Finally, we find it important to emphasize something we are not deciding in this case. Respondents elected not to appeal the trial court’s ruling the fee award should be reduced in part because respondents’ counsel had agreed to provide representation on a “pro bono” basis. This court’s affirmance of the judgment should not be construed as signifying our approval of this particular element of that judgment. We do not find it self-evident a law firm’s commendable willingness to provide its services on a pro bono basis to low income clients should necessarily justify a diminishment in the fee award when that pro bono representation proves successful. Because respondents did not directly challenge the court’s decision to reduce the fee award based on the pro bono nature of the litigation, we had no reason to invite the parties to brief the issue. Our research indicates courts reduce a fee award to adjust, for example, for duplicative work, for lack of success on certain issues, or the like. However, our research uncovered no case in which a trial court reduced a fee award simply because of the “pro bono type of work” involved. Moreover, in the analogous situation of contingent fee and legal aid lawyers—where again the clients are not responsible for paying legal fees out of their own pockets—the majority of courts have approved awards at a full level of “reasonable” fees.

(Footnotes omitted.)

This is very interesting in light of the fact that the attorneys who represented the plaintiffs “pro bono” in the recent U.S. Supreme Court case against Seattle Public Schools have generated some controversy for seeking $1.8 million in statutory fees.

Admittedly, the cases do implicate somewhat different concerns. In Cruz, no one is going to complain much about sticking it to a landlord who is seen as stealing his tenants’ homes out from under them. In the Seattle Schools case, however, much of the controversy centers around the fact that the attorneys are seeking fees from a public entity, and specifically from a school district. The argument against recovery is that if pro bono representation is indeed for the public good, then the attorneys should not take funds from education.

Might the Cruz court have felt differently in the case of a public sector defendant?

For more on the Seattle schools case

From the Seattle Times: If attorneys get paid for pro bono work, is it still pro bono?

From the Seattle Post-Intelligencer: “. . . a little contrary to the idea that pro bono is for the public good” and some letters to the editor that include several on the side of the attorneys.

And here’s some coverage by the ABA, the Sound Politics blog, and Overlawyered.

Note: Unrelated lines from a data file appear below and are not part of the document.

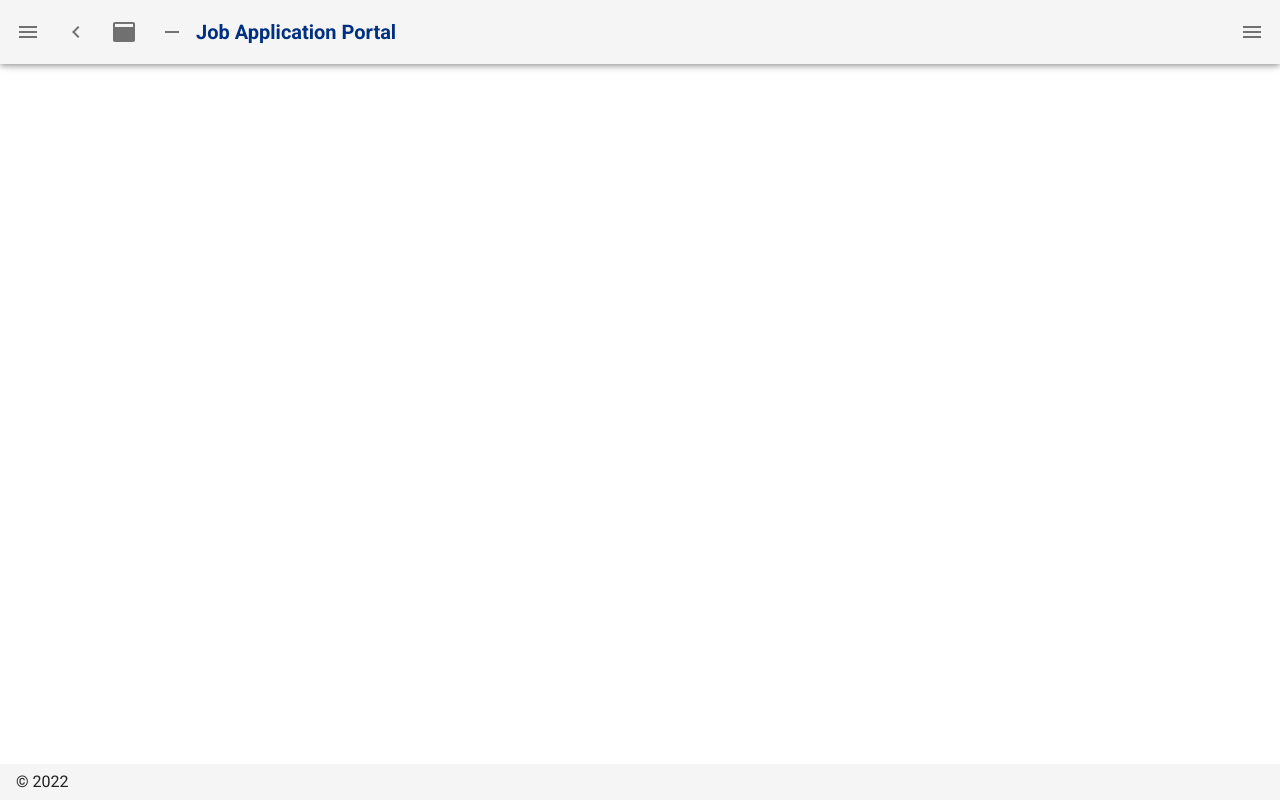
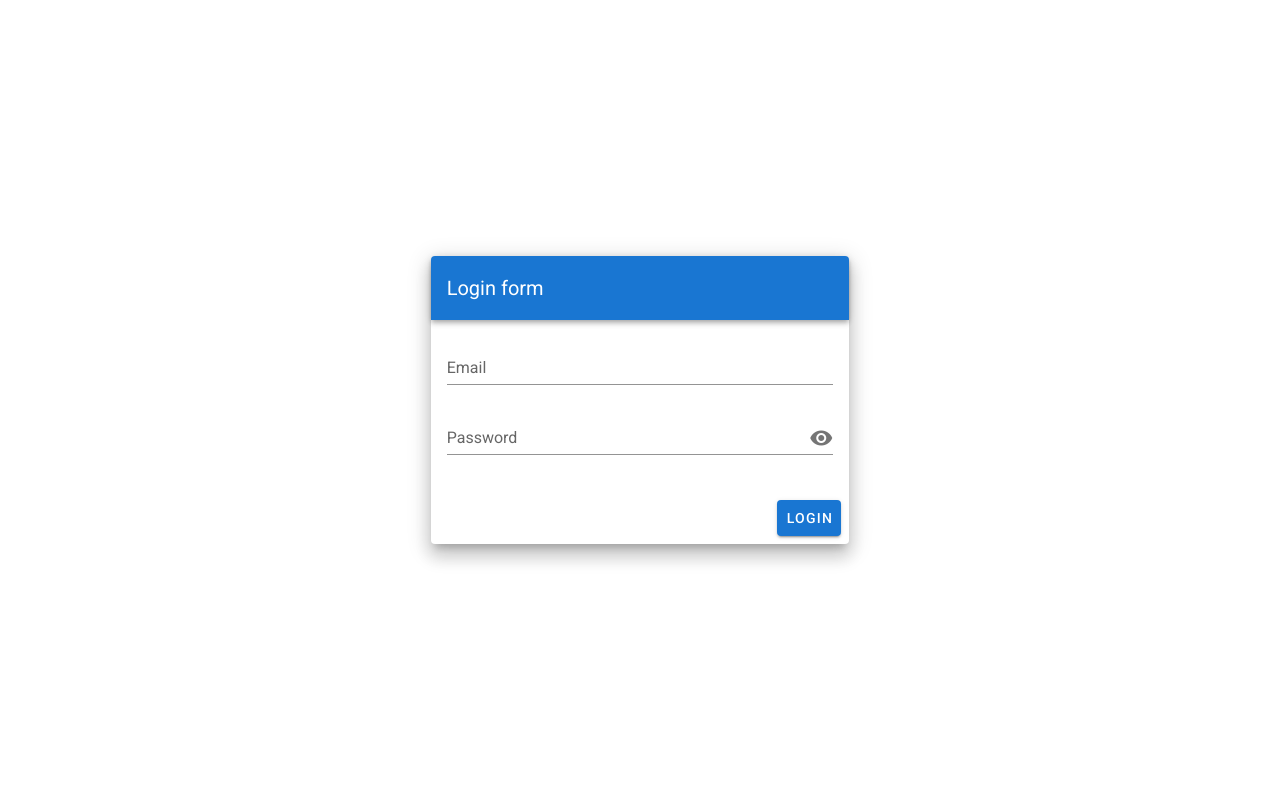
Before and after one commit to maeluenie/JAP, a Nuxt app: page /login in a window 1280 px wide. Built offline with nearby package versions, Linux system fonts and the light colour scheme.

Commit message:
Create login.vue

```diff
--- /dev/null
+++ b/pages/login.vue
@@ -0,0 +1,67 @@
+<template>
+  <v-app id="inspire">
+    <v-main>
+      <v-container fluid fill-height>
+        <v-layout align-center justify-center>
+          <v-flex xs12 sm8 md4>
+            <v-card class="elevation-12">
+              <v-toolbar dark color="primary">
+              <v-toolbar-title>Login form</v-toolbar-title>
+              </v-toolbar>
+              <v-card-text>
+                <v-form>
+                  <v-text-field
+                    name="email"
+                    label="Email"
+                    type="text"
+                    v-model="email"
+                  ></v-text-field>
+                  <v-text-field
+                    id="password"
+                    name="password"
+                    :value ="myPass"
+                    label="Password"
+                    :append-icon="value ? 'mdi-eye':'mdi-eye-off'"
+                    @click:append="()=>(value=!value)"
+                    :type="value? 'password':'text'"
+                    v-model="password"
+                  ></v-text-field>
+                </v-form>
+              </v-card-text>
+              <v-card-actions>
+                <v-spacer></v-spacer>
+                <v-btn color="primary" @click="loginHandler">Login</v-btn>
+              </v-card-actions>
+            </v-card>
+          </v-flex>
+        </v-layout>
+      </v-container>
+    </v-main>
+  </v-app>
+</template>
+
+<script>
+// for the home-landing page, the search button will provide a keywords at the end of the API request line
+// to "wild-card" search the database upon the searched job, however, will still navigate to the list of jobs page.
+export default {
+  layout: "empty",
+
+  name: "Login",
+  data() {
+    return {
+      email: null,
+      password: null,
+      value: String,
+    };
+  },
+  methods:{
+    loginHandler(){
+      const login = {'email': this.email, 'password': this.password}
+      console.log(login);
+    },
+    switchVisibility(){
+      this.passwordFieldType = this.passwordFieldType == "password" ? "text" :"password";
+    }
+  }
+};
+</script>
```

UPDATE (10/9/07): I did not make this point as clearly as I should have – the court’s discussion on recovering fees in pro bono cases is dictum, as is made plain by the court’s opening words: “Finally, we find it important to emphasize something we are not deciding in this case.” (Emphasis added.) This is all interesting discussion, but not something that can result in Supreme Court review of the issue.

One other item to note in the decision is that the trial court’s award of fees was pursuant to a contractual provision rather than a fee-shifting statute. The California cases cited in the court’s dictum in support of the proposition that fees should be recoverable in pro bono cases were all concerned with fee-shifting statutes. One wonders whether a party who agrees to a contractual fee provision contemplates paying out fees where none actually accrue.

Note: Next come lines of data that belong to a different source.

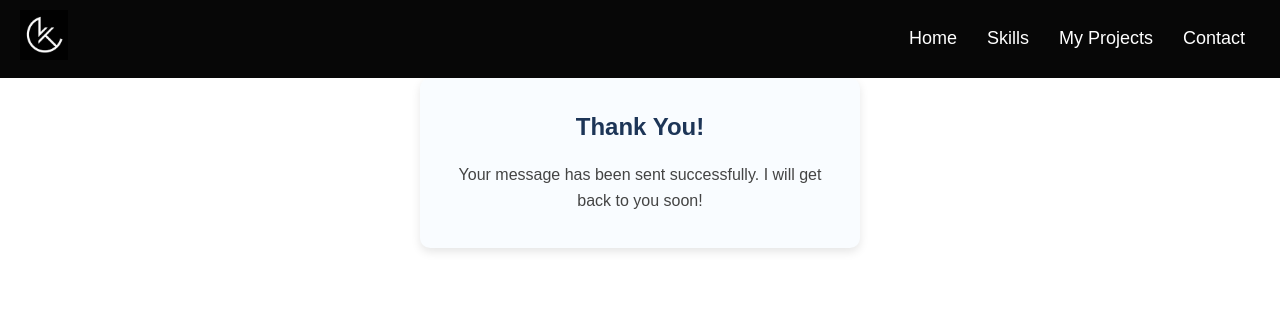
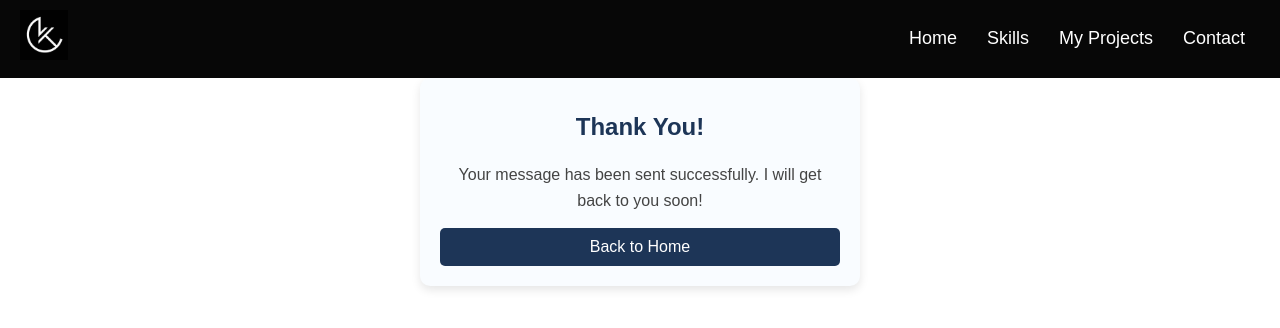
Before and after one commit to KoushikMehta31/Portfolio-web-application, a React (Vite) app: page /contact in a window 1280 px wide. Both pictures are taken after typing "Sample", "name@example.com", "Sample", "Sample" into the empty fields and a click on the button "Send message". Shown: the top 328 px of the page. Built offline with nearby package versions, Linux system fonts and the light colour scheme.

Commit message:
Update Contact.jsx
edit

```diff
--- a/src/Components/Contact.jsx
+++ b/src/Components/Contact.jsx
@@ -1,6 +1,8 @@
 
 import React, { useState } from 'react';
+import { Link } from 'react-router-dom';
 import './Contact.css';
+
 
 const Contact = () => {
   const [isSubmitted, setIsSubmitted] = useState(false);
@@ -38,8 +40,13 @@ const Contact = () => {
         <div className="thank-you-message">
           <h1>Thank You!</h1>
           <p>Your message has been sent successfully. I will get back to you soon!</p>
+          <div>
+
+            <button className='home'><Link to="/">Back to Home</Link></button>
+          </div>
         </div>
       )}
+
     </div>
   );
 };
```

UPDATE # 2 (10/10/07): I am writing an article on this case, and so looked at it yet again.  Relevant to my contract provision/fee statute dichotomy, the fee provision in this case entitled a party to recover “any reasonable attorney’s fees,” much like many fee statutes do.  It did not explicitly require fees to be “incurred” to be recoverable.  The existence of “incurred” as a modifier of “fees” in a fee-shifting statute, however, has seldom, if ever, been an obstacle to recovery in a California pro bono case.  I’ll elaborate in the article.